With the world’s best player, as confirmed by prestigious French soccer magazine France Football, in its starting 11, Argentina should be able to advance from the group stage. Lionel Messi is aware that his moment will be in South Africa, and with the help of teammates like Sergio Aguero, Carlos Tevez, and Gonzalo Higuain, Argentina should finish first in this group. Argentina will be accompanied by Nigeria, who will make its fourth World Cup appearance. Also in Group B is Greece, who shocked the world in 2004 when it won the Euro in Portugal, and the Republic of Korea, who reached the semi-finals in 2002. Nigeria has the upper hand to finish second, for it has advanced twice to the Round of 16 in 1994 and 2002.

Group C: Father vs. Son

In 1950, the United States defeated England 1-0. Sixty years later, they will meet again, but will the result be the same as it was in Bello Horizonte, Brazil? England has been enlightened by Italian coach Fabio Capello and hopes to win its second World Cup, the first one occurring in 1966. Joining them is Algeria, who battled Egypt to win Africa’s last ticket and has not attended a Word Cup since 1986. And Slovenia, after booting Guus Hiddink’s Russia out of World Cup contention in a hard fought playoff, will battle the United States for that second spot in the group. Considering Charlie Davies will not play the World Cup, the States’ aspirations are difficult. The game against Slovenia will be vital and will determine second place.

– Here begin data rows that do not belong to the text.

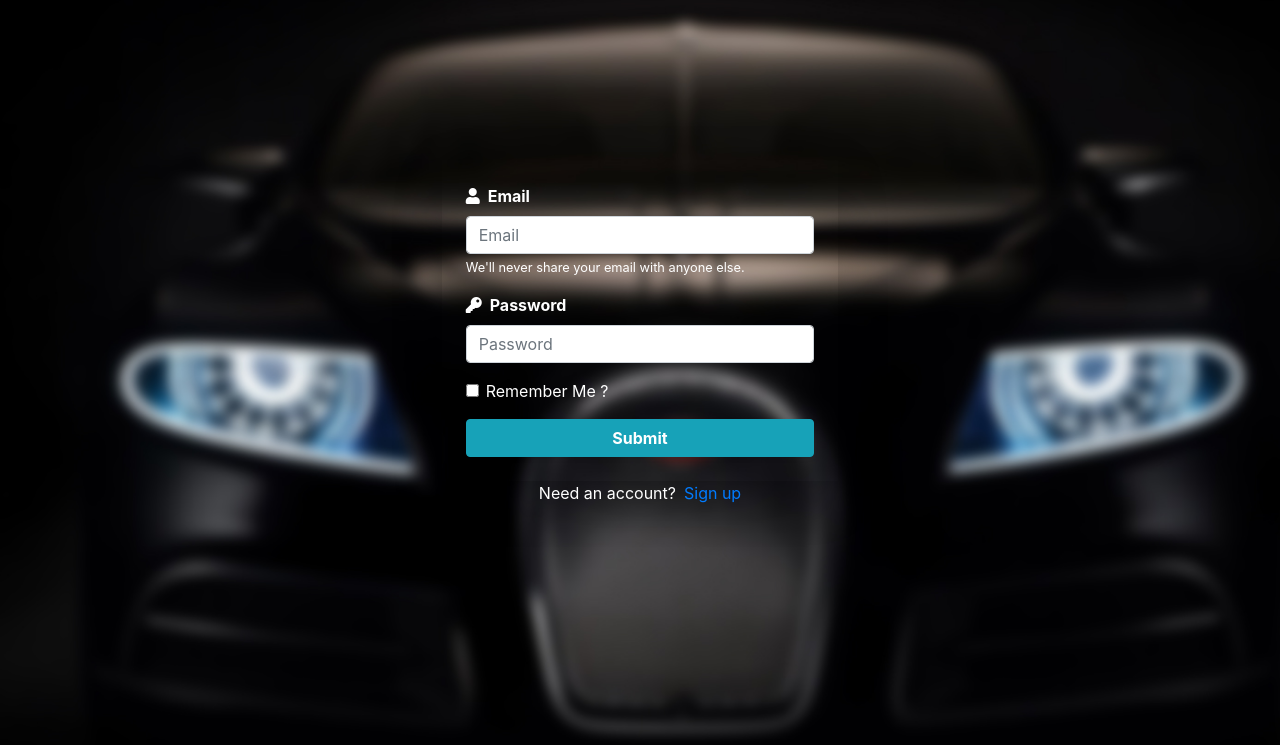
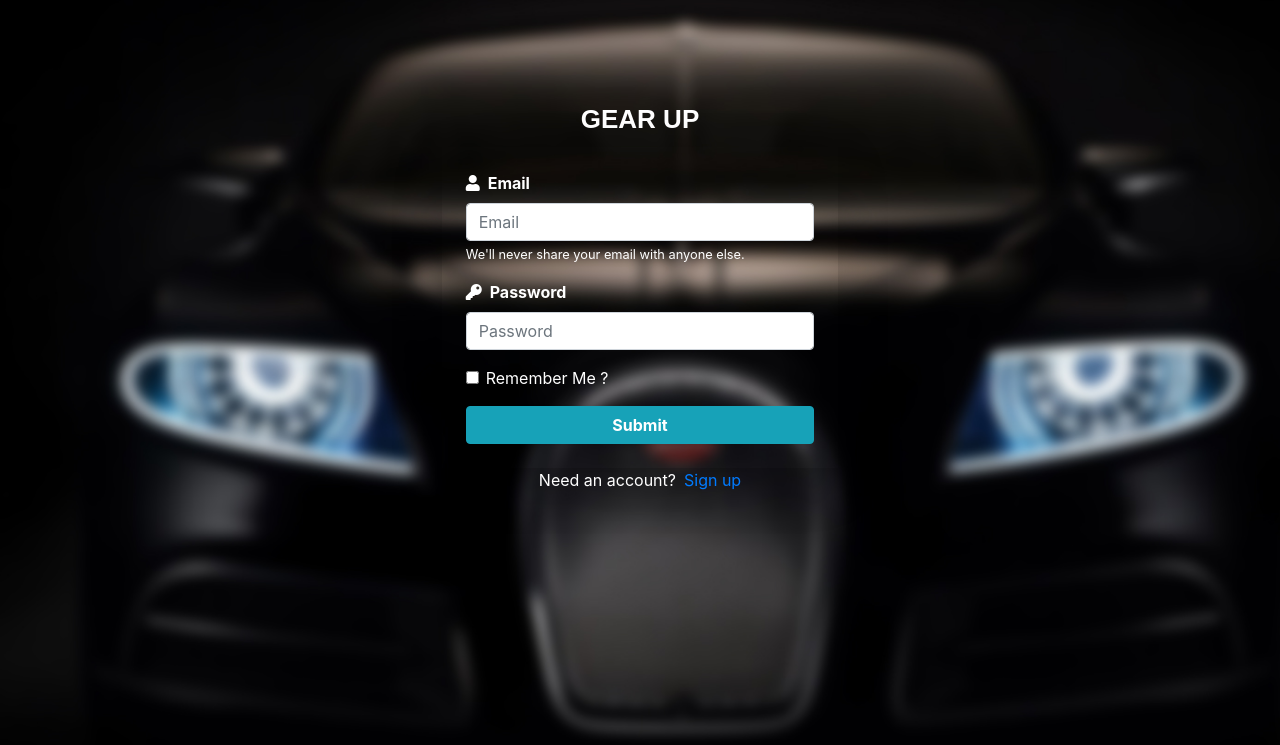
Before and after one commit to rafu01/cse370-project, a Django app: template showroom/templates/login.html in a window 1280 px wide. Shown: the top 745 px of the page. Run offline with Django 3.2, Linux system fonts and the light colour scheme; the template is opened without the code that fills it, so the values that code supplies are empty; some libraries are stand-ins or nearby versions.

Commit message:
changes in login and signup html

```diff
--- a/showroom/templates/login.html
+++ b/showroom/templates/login.html
@@ -34,8 +34,11 @@
    <title>Login Form</title>
 </head>
 <body>
+   <div class="row justify-content-center"style="padding-top:100px">
+      <a href="{% url 'index' %}" style="color: rgb(255, 255, 255);font-size: 26px;font-style: normal;font-weight: bold;font-family: Montserrat, sans-serif;text-align: center; text-decoration: none;">GEAR UP</a>
+   </div>
    <div class="container-fluid">
-      <div class="row justify-content-center custom-margin">
+      <div class="row justify-content-center" style="margin-top: 1vh;">
          <div class="col-sm-6 col-md-4">
             <!-- Add bg-primary in form tag if want form background color-->
             <!--text-white if want text color white-->
--- a/showroom/templates/signup.html
+++ b/showroom/templates/signup.html
@@ -34,6 +34,9 @@
    <title>Sign-Up Form</title>
 </head>
 <body>
+   <div class="row justify-content-center"style="padding-top:10px">
+      <a href="{% url 'index' %}" style="color: rgb(255, 255, 255);font-size: 26px;font-style: normal;font-weight: bold;font-family: Montserrat, sans-serif;text-align: center; text-decoration: none;">GEAR UP</a>
+   </div>
    <div class="container-fluid">
       <div class="row justify-content-center">
          <div class="col-sm-6 col-md-4">
```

Group D: The Balanced One

With three championships in its repertoire, Germany intends to dominate this group. It will probably be the last World Cup for players like Michael Ballack and Miroslav Klose, but Germany is always a championship contender. They are joined by Serbia, who attended the last edition of the World Cup as Serbia and Montenegro. The other two teams that comprise the group are Australia, who advanced to the Round of 16 in 2006, and Ghana, the best African national team in the last World Cup. Expect Germany and Ghana to advance to the next round.

Group E: Dutch on the Doorstep

The Netherlands have disputed two finals and lost both: one in 1974 against Germany and again in 1978 against Argentina. The Dutch were the first ones to qualify to the World Cup and finished undefeated in the qualification stage. The “tulips” are accompanied by lucky Denmark, who prevented Sweden from making its third straight World Cup appearance and forced Portugal to play a playoff. Samuel Eto’o and Cameroon return to the grand stage after missing the 2006 World Cup, and Japan will try to advance to the Round of 16 like it did in 2002. The Netherlands should be accompanied by Cameroon to the next round.

Group F: Bello for Italy

Italy won’t really be tested until it plays the Round of 16 game. The defending champs seem to have an easy group, and its only serious opponent could be Paraguay, who finished second in CONMEBOLs qualifiers and has a core of players who are regarded as the best in history.

Joining them will be Slovakia, making its first World Cup appearance, and New Zealand, who is making its second. Without a doubt, Italy and Paraguay should have this group in the bag.

Group G: The Group of Death

In a press conference held in Madrid, Kaka baptized this group as the “group of death”. Expect fireworks when Portugal plays Brazil. Though Portugal has in its starting 11 the second best player in the world in Cristiano Ronaldo, Ivory Coast has the upper hand to advance alongside Brazil to the next round. Ivory Coast is one of the strongest of the African nations and is favored to at least reach the quarterfinals. The last memberof the group, the Democratic People’s Republic of Korea, will make its second World Cup appearance since 1966. Brazil and Ivory Coast should advance to the Round of 16.

Group H: La Furia Roja’s Golden Generation Intends to Make a Statement

Spain’s golden opportunity has come, and it is imperative to dominate the group stage. This group is also called the “se habla español” group, for Spain is joined by Honduras and Chile. The last member is Switzerland. Honduras is making its second World Cup appearance since 1982, in which it played a game against Spain and tied 1-1. Chile, coached by Argentinean Marcelo Bielsa, will return to the World Cup after its appearance in 1998. Spain and Chile should complete the list of the world’s 16 elite.